Was it hard for you to walk away from people afterwards if you'd duped them?

It varied, but there were some interviews that I'll never earn back the karma that I lost for doing. [Laughs] But for the most part people were really good sports about it when they saw the final product. Even people that came across as silly were generally ecstatic when they saw it on TV.

I noticed that you went to college at Oberlin. It seems like everyone who went to Oberlin went on to form a band or do something creative, especially in Brooklyn [Helms lived in Brooklyn from 1997-2006]. A ton of bands formed there, like Yeah Yeah Yeahs. The author Gary Shteyengart went to school there.

Yeah, it's true. There was a big article in the alumni magazine about how Williamsburg was like the Oberlin post-graduate destination for everybody. [Laughs]

Did your move to L.A. a few years ago influence things music wise for you?

One of the difficult things about moving here was leaving The Lonesome Trio, two of my best friends since college.

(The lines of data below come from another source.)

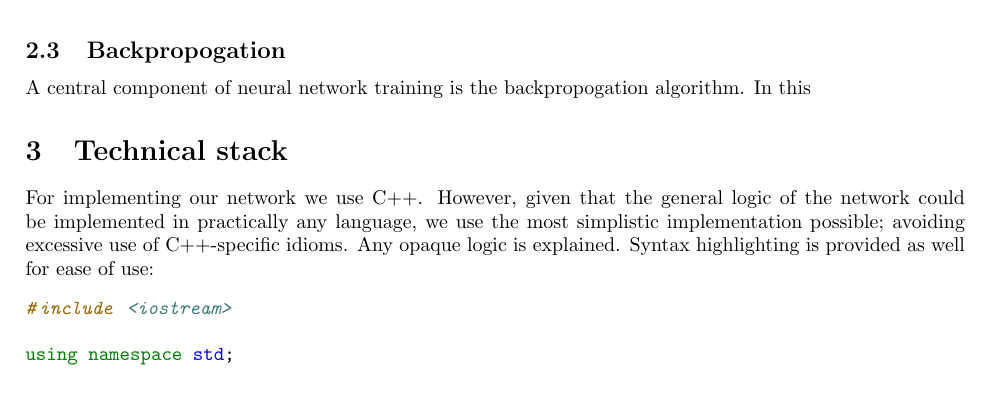
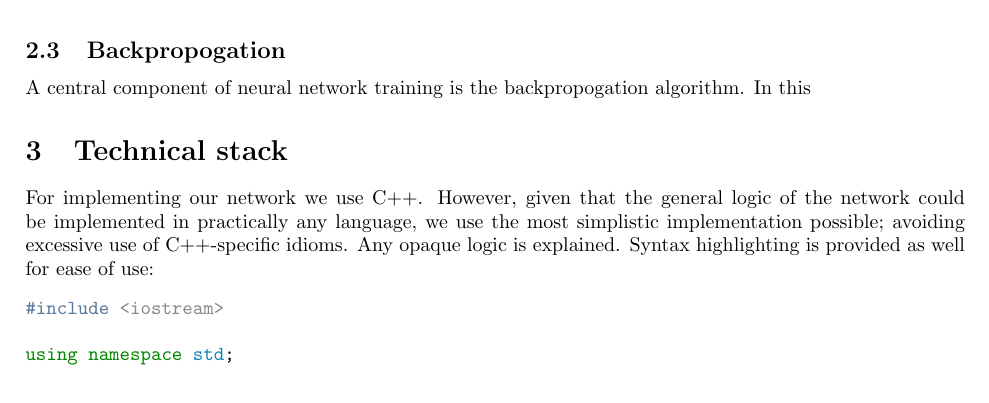
Before and after one commit to ErikBoesen/ee, a LaTeX paper (essay.tex): part of page 2 of 3, cut so that both start at the same text. Compiled offline with pdfLaTeX.

Commit message:
Use colorful minted theme

```diff
--- a/essay.tex
+++ b/essay.tex
@@ -2,7 +2,9 @@
 
 \usepackage{tikz}
 \usetikzlibrary{matrix,chains,positioning,decorations.pathreplacing,arrows}
+
 \usepackage{minted}
+\usemintedstyle{colorful}
 
 \addtolength{\oddsidemargin}{-.875in}
 \addtolength{\evensidemargin}{-.875in}
```
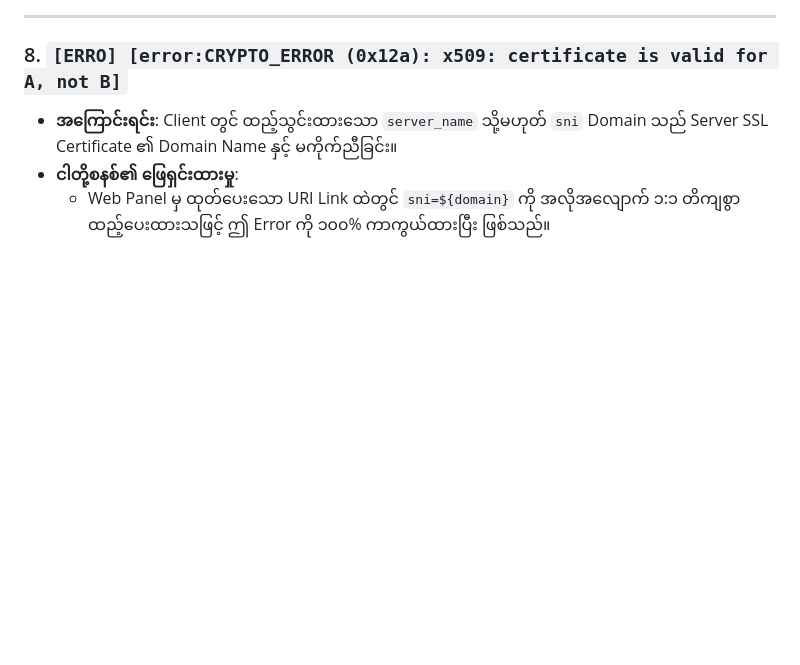
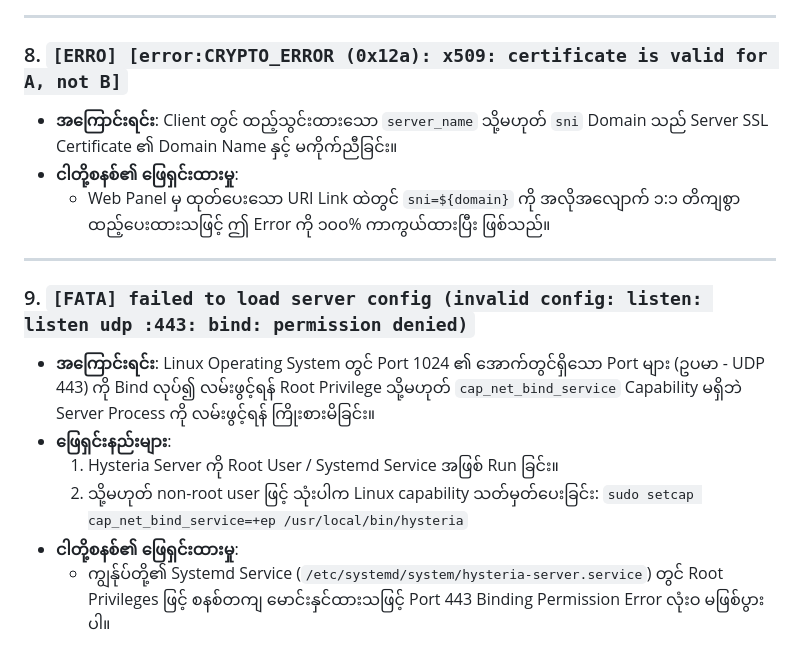
Before and after one commit to uzinlay85/zin-hy2-with-webui_version2, a Markdown page: docs/HYSTERIA2_CLIENT_ERRORS_REFERENCE.md, the part around the change. Rendered like a GitHub page; blank space fills up the shorter version.

Commit message:
docs: Update docs/HYSTERIA2_CLIENT_ERRORS_REFERENCE.md with Port Bind Permission Denial troubleshooting docs

```diff
--- a/docs/HYSTERIA2_CLIENT_ERRORS_REFERENCE.md
+++ b/docs/HYSTERIA2_CLIENT_ERRORS_REFERENCE.md
@@ -57,3 +57,14 @@
 - **အကြောင်းရင်း**: Client တွင် ထည့်သွင်းထားသော `server_name` သို့မဟုတ် `sni` Domain သည် Server SSL Certificate ၏ Domain Name နှင့် မကိုက်ညီခြင်း။
 - **ငါတို့စနစ်၏ ဖြေရှင်းထားမှု**:
   - Web Panel မှ ထုတ်ပေးသော URI Link ထဲတွင် `sni=${domain}` ကို အလိုအလျောက် ၁:၁ တိကျစွာ ထည့်ပေးထားသဖြင့် ဤ Error ကို ၁၀၀% ကာကွယ်ထားပြီး ဖြစ်သည်။
+
+---
+
+### 9. `[FATA] failed to load server config (invalid config: listen: listen udp :443: bind: permission denied)`
+- **အကြောင်းရင်း**: Linux Operating System တွင် Port 1024 ၏ အောက်တွင်ရှိသော Port များ (ဥပမာ - UDP 443) ကို Bind လုပ်၍ လမ်းဖွင့်ရန် Root Privilege သို့မဟုတ် `cap_net_bind_service` Capability မရှိဘဲ Server Process ကို လမ်းဖွင့်ရန် ကြိုးစားမိခြင်း။
+- **ဖြေရှင်းနည်းများ**:
+  1. Hysteria Server ကို Root User / Systemd Service အဖြစ် Run ခြင်း။
+  2. သို့မဟုတ် non-root user ဖြင့် သုံးပါက Linux capability သတ်မှတ်ပေးခြင်း:
+     `sudo setcap cap_net_bind_service=+ep /usr/local/bin/hysteria`
+- **ငါတို့စနစ်၏ ဖြေရှင်းထားမှု**:
+  - ကျွန်ုပ်တို့၏ Systemd Service (`/etc/systemd/system/hysteria-server.service`) တွင် Root Privileges ဖြင့် စနစ်တကျ မောင်းနှင်ထားသဖြင့် Port 443 Binding Permission Error လုံးဝ မဖြစ်ပွားပါ။
```
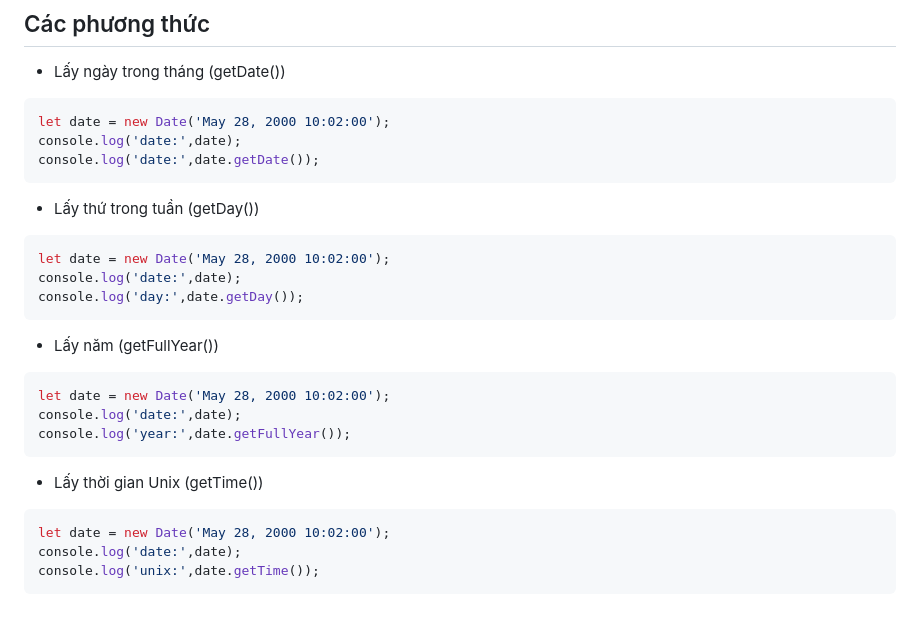
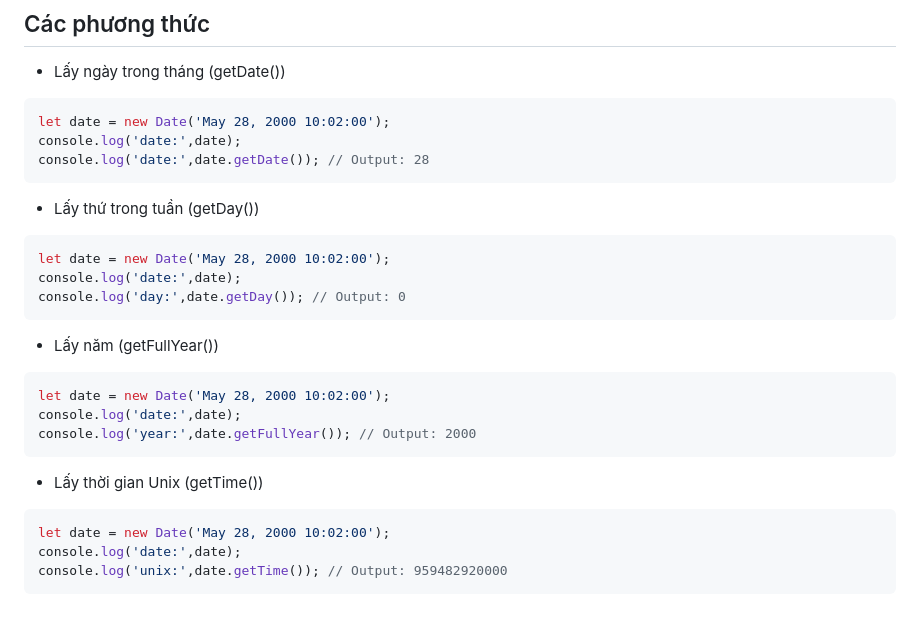
Before and after one commit to nlnhat28/learn-javascript, a Markdown page: note.md, the part around the change. Drawn GitHub-style.

Commit message:
Add date methods output

````diff
--- a/note.md
+++ b/note.md
@@ -389,23 +389,23 @@ console.log(date); // Output: Sun May 28 2000 10:02:00 GMT+0700
 ```js
 let date = new Date('May 28, 2000 10:02:00');
 console.log('date:',date);
-console.log('date:',date.getDate());
+console.log('date:',date.getDate()); // Output: 28
 ```
 * Lấy thứ trong tuần (getDay())
 ```js
 let date = new Date('May 28, 2000 10:02:00');
 console.log('date:',date);
-console.log('day:',date.getDay());
+console.log('day:',date.getDay()); // Output: 0
 ```
 * Lấy năm (getFullYear())
 ```js
 let date = new Date('May 28, 2000 10:02:00');
 console.log('date:',date);
-console.log('year:',date.getFullYear());
+console.log('year:',date.getFullYear()); // Output: 2000
 ```
 * Lấy thời gian Unix (getTime())
 ```js
 let date = new Date('May 28, 2000 10:02:00');
 console.log('date:',date);
-console.log('unix:',date.getTime());
+console.log('unix:',date.getTime()); // Output: 959482920000
 ```
````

It put some distance between us. But we still manage to play a bunch of times during the year. But those guys came to visit me in Thailand when we were shooting The Hangover II, and we got to hang out a lot, which was awesome.

Musicians typically hate this question, but since you're primarily an actor who isn't normally interviewed about music, I'll go ahead and ask it. Who are some of your favorite bands and musicians, bluegrass or otherwise?

It's hard ot sum it all up, but I love some of the contemporary bluegrass bands like Crooked Still and this woman Sarah Jarosz. Going back, always Béla Fleck. He was formative for me. Bands like Zeppelin. I was just obsessed with Led Zeppelin forever. And Paul Simon. Simon & Garfunkel too. Cat Stevens was amazing. I'm sort of late to the table on bands like Arcade Fire, but I think they're pretty fucking amazing. Bob Dylan and Leonard Cohen have such a dark romanticism going that I love. I saw Josh Ritter a few weeks ago and he was great. Back to the bluegrass area, Doc Watson and David Grisman. The Punch Brothers are epic. Those guys are some of the greatest musicians around in any genre. They also happen to have circled up as kind of an all-star band some of the greatest players around like Bryan Sutton, who's an epic player in bluegrass, and Tony Rice, kind of a go to as one of the greatest guitar pickers around. Also this guy Danny Barnes, who was in a band called The Bad Livers, who were amazing. He has great solo work that's fucking jaw dropping.

Well, thanks for your time Ed, and good luck with the festival!

Thank you for talking to me!




Submit your comment

Name Required

Email Required, will not be published


Remember my personal information
Notify me of follow-up comments?

Please enter the word you see in the image below:

April 22nd 2011

“She” was formative?  Béla Fleck?

John Everhart
April 22nd 2011

Typo was fixed, Danny.

April 24th 2011

Nice interview!  Love me some bluegrass.